On April 10, the government announced that it would allow certain businesses in certain economic sectors to resume operations by moving to phase three of the Movement Control Order (MCO) from April 15 to 28, with the aim of reopening slowly certain aspects of the economy. without imposing on the operation and interfering with the conditions of the MCO.
The conditions for reactivation are not automatic for any of the defined sectors, and it was indicated that companies would have to seek authorization for this from the Ministry of International Trade and Industry (MITI), the process being carried out online from of April 13. .
Among the industries and activities permitted in the latest phase are certain items associated with the automotive industry, including the export of CBU vehicles as well as that of tools and components. Also allows the resumption of after-sales service, whether in the form of workshops or authorized service centers.
On April 12, however, Entrepreneurs and Cooperative Development Minister Datuk Seri Wan Junaidi Tuanku Jaafar clarified that the lifting of restrictions would only apply to “green areas” in the country, not the whole of the country. from the country. Given the lack of green areas, you would think that was it.
But that doesn’t seem to be the case, because it’s gone, green or not, as yesterday’s announcement of the reopening of some UMW Toyota Motor Authorized Service Centers showed.
It is not the only company to have obtained MITI approval to do so, as BMW dealership Auto Bavaria has also received approval to provide service and maintenance from April 21, informing its customers at Monday via text message, and the Mercedes-Benz Cycle & Carriage dealership also announced that it had been given the green light to resume service center operations from today (April 22).
We understand that other companies have also submitted requests to reopen service centers. The latter, we were informed, is a selective process, not a cover for a brand. This means that each request must be made individually. As such, a principal cannot apply for every commercial enterprise associated with the mark, but only for the points of sale that he manages, if he has any.

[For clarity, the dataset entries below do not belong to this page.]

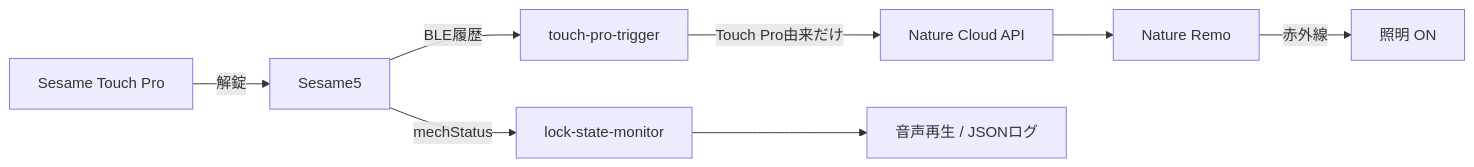
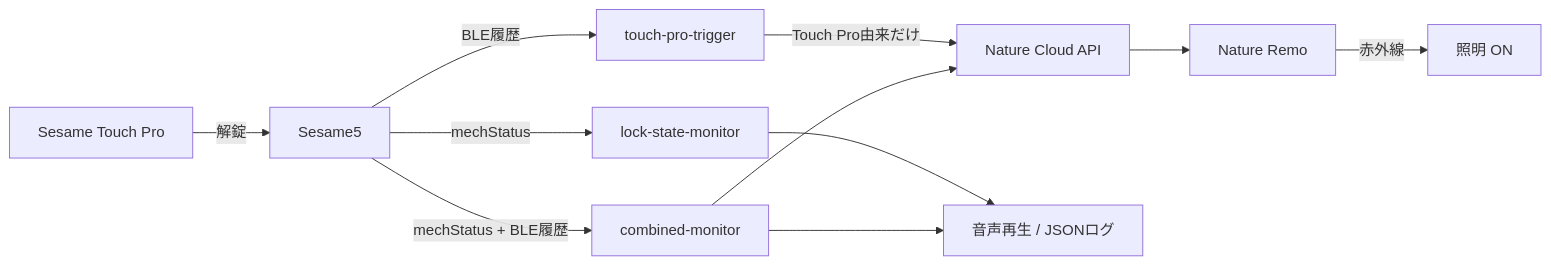
The diagram in README.md (hiroto7/sesame-remo), drawn with Mermaid before and after one commit. The commit also changed other lines of this file and 12 other files, not shown here.

````diff
--- a/README.md
+++ b/README.md
@@ -7,10 +7,13 @@
 ```mermaid
 flowchart LR
     TP["Sesame Touch Pro"] -->|"解錠"| S5["Sesame5"]
     S5 -->|"BLE履歴"| TRIGGER["touch-pro-trigger"]
     TRIGGER -->|"Touch Pro由来だけ"| API["Nature Cloud API"]
     API --> REMO["Nature Remo"]
     REMO -->|"赤外線"| LIGHT["照明 ON"]
     S5 -->|"mechStatus"| MONITOR["lock-state-monitor"]
     MONITOR --> SOUND["音声再生 / JSONログ"]
+    S5 -->|"mechStatus + BLE履歴"| COMBINED["combined-monitor"]
+    COMBINED --> SOUND
+    COMBINED --> API
 ```
````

This means that dealers have to make their own re-opening request, but we understand that MITI has granted an allowance of 10 requests (essentially the one for 10 branches) to be made at the same time, which would make it easier for a group of dealers most important. with many outlets to apply for this power lift. Besides the green light from MITI, approval from the local council is also required.
Those are the technicalities, but what about the bigger picture beyond that? There’s nothing wrong with resuming SC operations, but there are inevitable questions (we won’t ask what happened to the green zone decision), and they have nothing to do with safety itself on the spot.
After all, the stated conditions include the need to adhere to all directives issued by authorities, any breach resulting in the revocation of approvals, and we can expect that protocols and guidelines related to safety are in place and observed at all times. any time. .
Likewise, health instructions. You also cannot enter on your own, as an appointment must first be made and all vehicles will need to be dropped off, with no waiting on site permitted.
Everything is fine, but there is less clarity in the movement around it. In the case of UMWT, it has been made clear that its service centers authorized to operate again can only do so at minimum capacity to meet emergency and urgent service needs.
The last one is important to note, because not everyone – or MITI – seems to be clear on whether this is the case or a mandatory requirement, and so consumers may think that routine maintenance can be done. Which shouldn’t be the case, really.
Indeed, it has already been established that routine servicing and maintenance is not essential, given that almost every automaker in town has stated that they will provide extended service and warranty grace periods. after the MCO (whenever it comes up) for customers whose vehicles are due for maintenance or with warranties expiring during the period.
Doing otherwise (i.e. regular maintenance) gives an unnecessary reason for people to get out when the AGC says you should stay home. Other questions come to mind. If you have to run into the cops at a roadblock on your way to SC, is car maintenance an acceptable reason? Should a letter of intent be provided by the service center as cover?
If you return the car, do you have to use a VTC service to get home? Because the last thing you want to do is have someone else come in another car to pick you up, adding to unwanted traffic and effectively breaking the one person per car rule for individual vehicles , twice (there and back). Also, does the 10km travel limit apply? And what are the opening hours?
Greater clarity is needed from MITI – who should detail the guidelines – as well as companies regarding the level and extent of services that can be offered during the order period. It’s good to want to get back to business, but you have to be clear about what can or cannot be done.